The decision comes less than a week after violence erupted in Charlottesville, Va., as a white nationalist and neo-Nazi groups gathered in the college town to protest the removal of a statue of Lee, a Confederate general.
One person was killed and 19 others were injured when a car plowed through a crowd of counter-protesters, who had turned out to oppose the white nationalist groups.
The demonstrations in Charlottesville reignited an intense national debate about whether statues and monuments dedicated to Confederate leaders should be taken down.
In announcing his executive order Friday, McAuliffe said that several groups have requested permits in recent days to hold demonstrations similar to the Charlottesville rally at the Lee Monument in Richmond.

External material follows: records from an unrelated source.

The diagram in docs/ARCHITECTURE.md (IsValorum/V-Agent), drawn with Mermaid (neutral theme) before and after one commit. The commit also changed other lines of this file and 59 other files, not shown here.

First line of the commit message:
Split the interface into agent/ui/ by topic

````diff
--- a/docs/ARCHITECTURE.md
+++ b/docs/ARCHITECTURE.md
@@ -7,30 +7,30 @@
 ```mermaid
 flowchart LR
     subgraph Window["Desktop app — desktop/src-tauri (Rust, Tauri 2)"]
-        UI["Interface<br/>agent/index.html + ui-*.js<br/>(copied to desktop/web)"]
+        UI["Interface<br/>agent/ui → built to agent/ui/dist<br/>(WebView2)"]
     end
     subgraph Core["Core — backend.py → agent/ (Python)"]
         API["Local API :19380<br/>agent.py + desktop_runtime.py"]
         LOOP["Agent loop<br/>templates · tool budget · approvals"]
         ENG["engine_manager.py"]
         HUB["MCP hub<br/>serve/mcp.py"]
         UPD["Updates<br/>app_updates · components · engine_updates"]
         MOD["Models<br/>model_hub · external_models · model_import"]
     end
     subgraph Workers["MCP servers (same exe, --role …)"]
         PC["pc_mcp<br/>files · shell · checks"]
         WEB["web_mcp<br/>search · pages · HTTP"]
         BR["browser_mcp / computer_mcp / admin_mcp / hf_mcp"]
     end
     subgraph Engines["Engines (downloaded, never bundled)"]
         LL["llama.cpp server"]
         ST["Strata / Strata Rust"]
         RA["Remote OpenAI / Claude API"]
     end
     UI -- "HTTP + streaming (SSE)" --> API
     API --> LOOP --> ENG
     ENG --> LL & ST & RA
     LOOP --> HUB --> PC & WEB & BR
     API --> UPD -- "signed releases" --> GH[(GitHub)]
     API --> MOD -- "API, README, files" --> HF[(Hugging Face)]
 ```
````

“State and local officials need to get ahead of this problem, so that we have the proper legal protections in place to allow for peaceful demonstrations, but without putting citizens and property at risk,” he said in a statement.
“Let me be clear, this executive order has nothing to do with infringing upon first amendment rights. This is a temporary suspension, issued with the singular purpose of creating fail-safe regulations to preserve the health and well-being of our citizens and ensuring that nothing like what occurred in Charlottesville happens again,” he said.

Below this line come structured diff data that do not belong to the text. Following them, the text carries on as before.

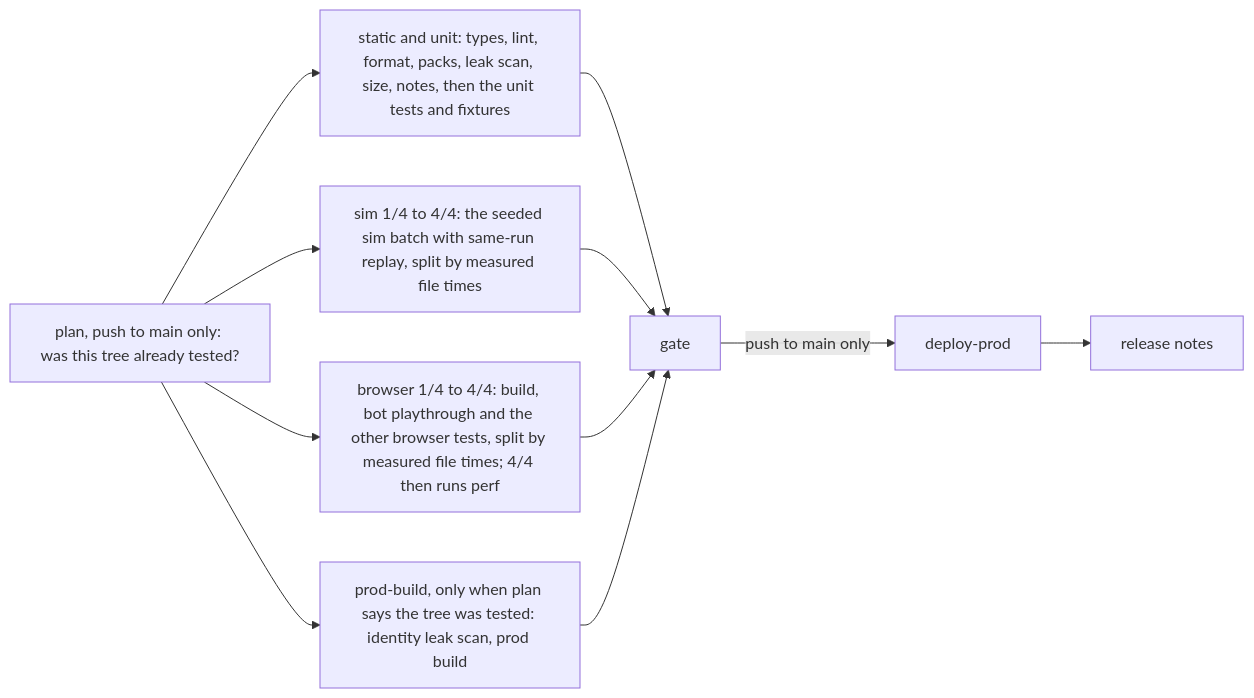
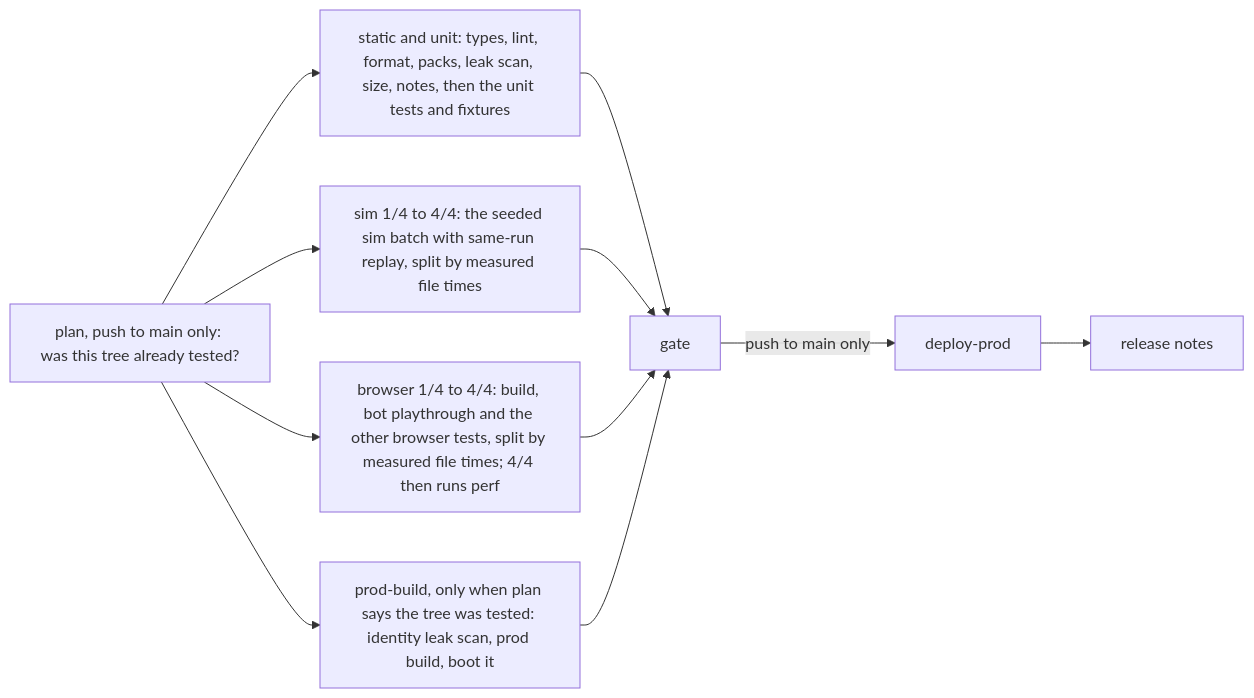
The diagram in docs/engineering.md (joshuasundance-swca/throttlebrawl), drawn with Mermaid before and after one commit. The commit also changed other lines of this file and 4 other files, not shown here.

First line of the commit message:
infra: deploy-prod and release survive a skipped ancestor; skip path boots its prod build

````diff
--- a/docs/engineering.md
+++ b/docs/engineering.md
@@ -263,10 +263,10 @@
 ```mermaid
 flowchart LR
   A[static and unit: types, lint, format, packs, leak scan, size, notes, then the unit tests and fixtures] --> G[gate]
   P[plan, push to main only: was this tree already tested?] --> A & S & C & B
   S[sim 1/4 to 4/4: the seeded sim batch with same-run replay, split by measured file times] --> G
   C[browser 1/4 to 4/4: build, bot playthrough and the other browser tests, split by measured file times; 4/4 then runs perf] --> G
-  B[prod-build, only when plan says the tree was tested: identity leak scan, prod build] --> G
+  B[prod-build, only when plan says the tree was tested: identity leak scan, prod build, boot it] --> G
   G -->|push to main only| D[deploy-prod]
   D --> R[release notes]
 ```
````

Current safety regulations for demonstrations at the Lee monument in Richmond date back decades, according to a press release issued by McAuliffe’s office, and major protests in the area could “provide for not only major public safety concerns, but present serious threats to both traffic and private property.”